Thirdly, claimants from the Global South are frequently compelled by the “weak legal systems and enforcement“ of their home country to seek their fortune abroad rather than by weaknesses of their own substantive laws. In many former colonies, the Common Law or the French Code Napoléon are still in force (with modifications) and would in principle allow a successful suit based on a tortious claim. In this regard, giving claimants the option to sue a company in a Member State, while at the same time applying their own law if they so wish, avoids a paternalistic, neo-colonialist stance that rests on the implicit assumption that our Western laws are inherently better than those of developing countries.
A fourth factor arguing for giving plaintiffs the right to choose the applicable law is that the mandatory rule approach will frequently not sufficiently cover the risks inherent in cross-border litigation. In the German Rana Plaza case, the claims of the plaintiffs failed because, under the law of Pakistan, they were barred by the statute of limitations, which was extremely short (just one year) compared with German standards, particularly for a cross-border case (see OLG Hamm NJW 2019, 3527). In light of the CJEU case law on Art. 16 Rome II, however, German limitation periods could hardly be characterised as being of an overriding mandatory nature (ECLI:EU:C:2019:84). Under Art. 6a Rome II-draft, the claimants could simply have chosen German law to govern their case.

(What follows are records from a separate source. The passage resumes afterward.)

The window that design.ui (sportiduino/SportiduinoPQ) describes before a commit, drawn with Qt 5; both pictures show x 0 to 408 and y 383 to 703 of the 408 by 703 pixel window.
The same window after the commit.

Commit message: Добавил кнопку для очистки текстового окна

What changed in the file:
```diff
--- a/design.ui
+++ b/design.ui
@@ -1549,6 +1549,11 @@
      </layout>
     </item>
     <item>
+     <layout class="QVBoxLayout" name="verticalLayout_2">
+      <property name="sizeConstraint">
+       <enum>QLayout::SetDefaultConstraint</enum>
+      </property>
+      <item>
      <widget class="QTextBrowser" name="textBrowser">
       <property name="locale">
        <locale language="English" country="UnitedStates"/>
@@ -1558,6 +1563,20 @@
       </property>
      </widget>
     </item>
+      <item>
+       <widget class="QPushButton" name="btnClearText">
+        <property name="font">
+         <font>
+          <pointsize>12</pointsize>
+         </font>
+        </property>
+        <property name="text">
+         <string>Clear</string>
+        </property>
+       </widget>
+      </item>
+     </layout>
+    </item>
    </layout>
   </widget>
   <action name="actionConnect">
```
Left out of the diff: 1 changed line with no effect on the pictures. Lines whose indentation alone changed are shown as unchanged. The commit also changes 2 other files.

On the other hand, the ubiquity approach has been criticised as leading to an impairment of foreseeability because the question of the applicable law remains unanswered until the plaintiffs have made their choice. However, under the mandatory rule approach as well, foreseeability of the applicable law is not necessarily guaranteed. Only a Member State court would apply the due diligence standard as a part of its own lex fori (Art. 16 Rome II), but a company would always face the risk of being sued in a third state where it would not be ensured that a local court would take a foreign mandatory rule into account. Even among the Member States, such a courtoisie could not be taken for granted because, unlike Art. 9(3) Rome I, the Rome II Regulation contains no rule on the applicability of foreign overriding mandatory rules. One might argue that this concern is purely academic because the proposed directive would harmonise the standards of corporate due diligence in the EU anyway. Yet this would be a serious error because the proposal (Art. 1(1) subpara. 2) only establishes minimum requirements.

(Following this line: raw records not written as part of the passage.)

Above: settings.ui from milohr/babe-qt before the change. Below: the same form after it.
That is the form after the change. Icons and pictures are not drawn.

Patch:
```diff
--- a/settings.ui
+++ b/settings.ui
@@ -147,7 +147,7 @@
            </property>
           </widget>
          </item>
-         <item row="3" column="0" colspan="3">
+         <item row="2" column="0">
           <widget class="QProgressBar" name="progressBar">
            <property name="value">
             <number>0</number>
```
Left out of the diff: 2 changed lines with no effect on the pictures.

Thus, the advantages inherent in the ubiquity approach clearly outweigh those of the mandatory rule approach. Nevertheless, it is certainly true that there can be too much of a good thing. Allowing the plaintiffs to choose between four different laws is hardly practical and sets up a very dangerous liability trap for lawyers who would have to perform extremely difficult studies in comparative law before advising their clients on where to sue a defendant. Thus, the number of options should simply be reduced to two: either the place of damage or the habitual residence of the defendant.
The latter option should refer to the habitual residence of a corporation because this is the connecting factor commonly used in the Rome II Regulation (Art. 23 Rome II). There is no practical need to replace it with “domicile” which is a concept deployed in European civil procedure (Art. 63 Brussels Ibis), but not in EU choice-of-law Regulations.

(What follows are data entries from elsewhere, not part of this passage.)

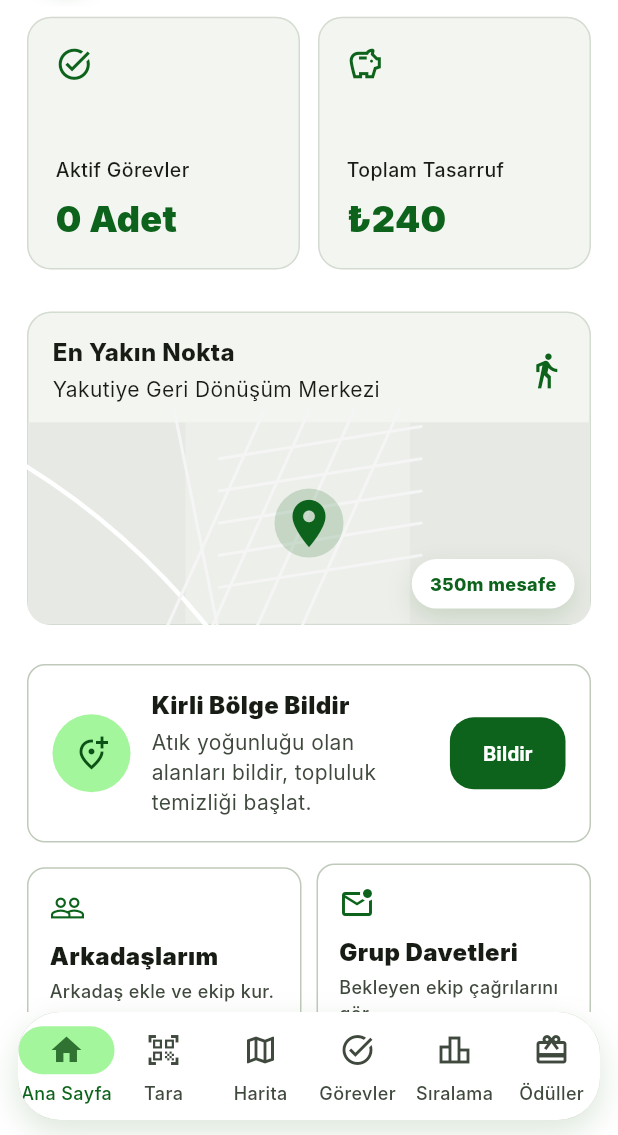
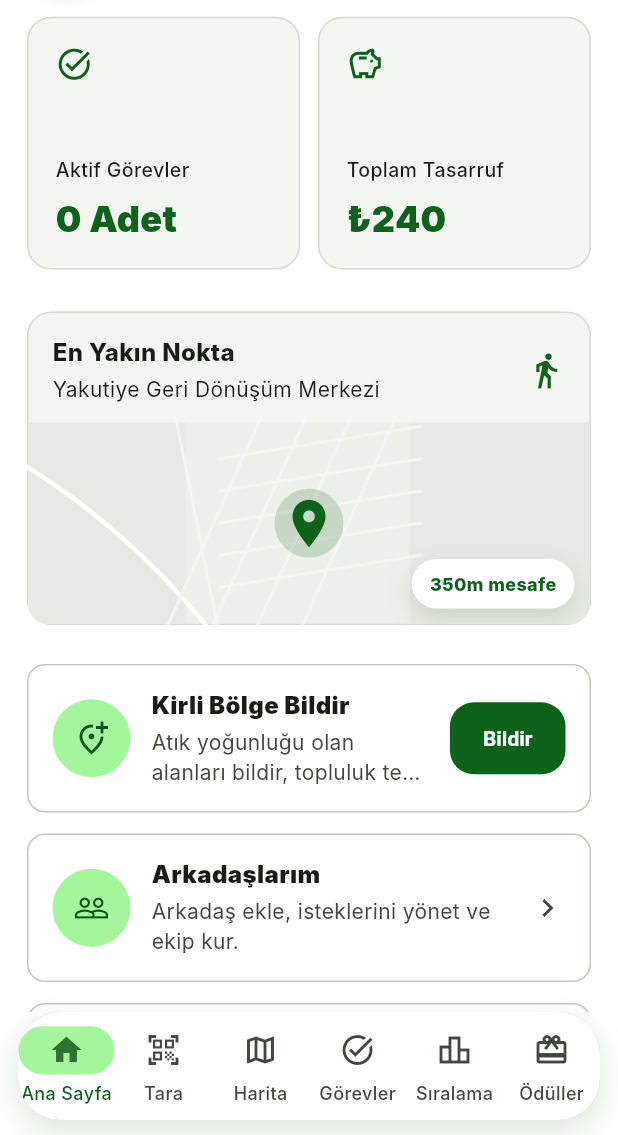
Before and after one commit to 1ahmetonay/erzurum, a Flutter app: the screen it shows once a user with an empty profile is signed in, scrolled down 576 dp, on a phone screen of 412 x 824 dp, the part 101-1236 px from its top. Run offline on Flutter 3.47's test engine with Material 3 defaults, Android fonts, the phone set to English and light mode, and no system bars; our stand-ins replace cloud_firestore, cloud_functions, firebase_auth, firebase_core, firebase_storage, flutter_map and 7 more; missing offline and left inert: mobile_scanner; accounts and stored records are empty; Roboto replaces fonts that are missing (Inter).

Commit message:
final son

```diff
--- a/lib/features/home/home_screen.dart
+++ b/lib/features/home/home_screen.dart
@@ -64,7 +64,7 @@ class HomeScreen extends ConsumerWidget {
               onTap: () => context.go('/report-dirty-area'),
             ),
             const SizedBox(height: 14),
-            _SocialShortcutRow(
+            _SocialShortcutList(
               onFriendsTap: () => context.go('/friends'),
               onInvitationsTap: () => context.go('/group-invitations'),
             ),
@@ -103,8 +103,8 @@ class HomeScreen extends ConsumerWidget {
   }
 }
 
-class _SocialShortcutRow extends StatelessWidget {
-  const _SocialShortcutRow({
+class _SocialShortcutList extends StatelessWidget {
+  const _SocialShortcutList({
     required this.onFriendsTap,
     required this.onInvitationsTap,
   });
@@ -114,53 +114,43 @@ class _SocialShortcutRow extends StatelessWidget {
 
   @override
   Widget build(BuildContext context) {
-    return LayoutBuilder(
-      builder: (context, constraints) {
-        final cards = [
-          _SocialShortcutCard(
+    return Column(
+      children: [
+        _HomeShortcutCard(
+          key: const ValueKey('home-friends-shortcut'),
           icon: Icons.people_outline,
           title: 'Arkadaşlarım',
-            subtitle: 'Arkadaş ekle ve ekip kur.',
+          subtitle: 'Arkadaş ekle, isteklerini yönet ve ekip kur.',
           onTap: onFriendsTap,
         ),
-          _SocialShortcutCard(
+        const SizedBox(height: 14),
+        _HomeShortcutCard(
+          key: const ValueKey('home-group-invitations-shortcut'),
           icon: Icons.mark_email_unread_outlined,
           title: 'Grup Davetleri',
-            subtitle: 'Bekleyen ekip çağrılarını gör.',
+          subtitle: 'Bekleyen temizlik grubu davetlerini görüntüle.',
           onTap: onInvitationsTap,
         ),
-        ];
-
-        if (constraints.maxWidth < 360) {
-          return Column(
-            children: [cards[0], const SizedBox(height: 10), cards[1]],
-          );
-        }
-
-        return Row(
-          children: [
-            Expanded(child: cards[0]),
-            const SizedBox(width: 10),
-            Expanded(child: cards[1]),
       ],
-        );
-      },
     );
   }
 }
 
-class _SocialShortcutCard extends StatelessWidget {
-  const _SocialShortcutCard({
+class _HomeShortcutCard extends StatelessWidget {
+  const _HomeShortcutCard({
     required this.icon,
     required this.title,
     required this.subtitle,
     required this.onTap,
+    this.trailing,
+    super.key,
   });
 
   final IconData icon;
   final String title;
   final String subtitle;
   final VoidCallback onTap;
+  final Widget? trailing;
 
   @override
   Widget build(BuildContext context) {
@@ -171,17 +161,28 @@ class _SocialShortcutCard extends StatelessWidget {
         borderRadius: BorderRadius.circular(12),
         onTap: onTap,
         child: Container(
-          constraints: const BoxConstraints(minHeight: 118),
-          padding: const EdgeInsets.all(14),
+          width: double.infinity,
+          padding: const EdgeInsets.all(16),
           decoration: BoxDecoration(
             borderRadius: BorderRadius.circular(12),
             border: Border.all(color: AppColors.outlineVariant),
           ),
+          child: Row(
+            children: [
+              Container(
+                width: 52,
+                height: 52,
+                decoration: const BoxDecoration(
+                  color: AppColors.secondaryContainer,
+                  shape: BoxShape.circle,
+                ),
+                child: Icon(icon, color: AppColors.primaryDark),
+              ),
+              const SizedBox(width: 14),
+              Expanded(
                 child: Column(
                   crossAxisAlignment: CrossAxisAlignment.start,
                   children: [
-              Icon(icon, color: AppColors.primary),
-              const SizedBox(height: 10),
                     Text(
                       title,
                       maxLines: 1,
@@ -195,9 +196,18 @@ class _SocialShortcutCard extends StatelessWidget {
                       subtitle,
                       maxLines: 2,
                       overflow: TextOverflow.ellipsis,
-                style: AppTextStyles.caption.copyWith(
+                      style: AppTextStyles.body.copyWith(
                         color: AppColors.textSecondary,
                       ),
+                    ),
+                  ],
+                ),
+              ),
+              const SizedBox(width: 12),
+              trailing ??
+                  const Icon(
+                    Icons.chevron_right,
+                    color: AppColors.textSecondary,
                   ),
             ],
           ),
@@ -214,52 +224,14 @@ class _DirtyAreaShortcutCard extends StatelessWidget {
 
   @override
   Widget build(BuildContext context) {
-    return Container(
-      padding: const EdgeInsets.all(16),
-      decoration: BoxDecoration(
-        color: AppColors.surfaceContainerLowest,
-        borderRadius: BorderRadius.circular(12),
-        border: Border.all(color: AppColors.outlineVariant),
-      ),
-      child: Row(
-        children: [
-          Container(
-            width: 52,
-            height: 52,
-            decoration: const BoxDecoration(
-              color: AppColors.secondaryContainer,
-              shape: BoxShape.circle,
-            ),
-            child: const Icon(
-              Icons.add_location_alt_outlined,
-              color: AppColors.primaryDark,
-            ),
-          ),
-          const SizedBox(width: 14),
-          Expanded(
-            child: Column(
-              crossAxisAlignment: CrossAxisAlignment.start,
-              children: [
-                Text(
-                  'Kirli Bölge Bildir',
-                  style: AppTextStyles.subtitle.copyWith(
-                    fontWeight: FontWeight.w900,
-                  ),
-                ),
-                const SizedBox(height: 4),
-                Text(
+    return _HomeShortcutCard(
+      key: const ValueKey('home-dirty-area-shortcut'),
+      icon: Icons.add_location_alt_outlined,
+      title: 'Kirli Bölge Bildir',
+      subtitle:
           'Atık yoğunluğu olan alanları bildir, topluluk temizliği başlat.',
-                  style: AppTextStyles.body.copyWith(
-                    color: AppColors.textSecondary,
-                  ),
-                ),
-              ],
-            ),
-          ),
-          const SizedBox(width: 12),
-          FilledButton(onPressed: onTap, child: const Text('Bildir')),
-        ],
-      ),
+      onTap: onTap,
+      trailing: FilledButton(onPressed: onTap, child: const Text('Bildir')),
     );
   }
 }
```
Also changed, not shown: lib/features/dirty_areas/report_dirty_area_screen.dart (+16 -8 lines), lib/shared/widgets/app_status_dialog.dart (added, +107 -0 lines), 3 other files. Lines whose indentation alone changed are shown as unchanged.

In sum, Article 6a Rome II-draft certainly leaves room for further refinement, but its basic approach rests on a sound doctrinal rationale and has major practical advantages compared with the mandatory rule model so far favoured in domestic due diligence laws. Thus, the EP draft deserves an appropriate and thorough consideration rather than a hasty judgment.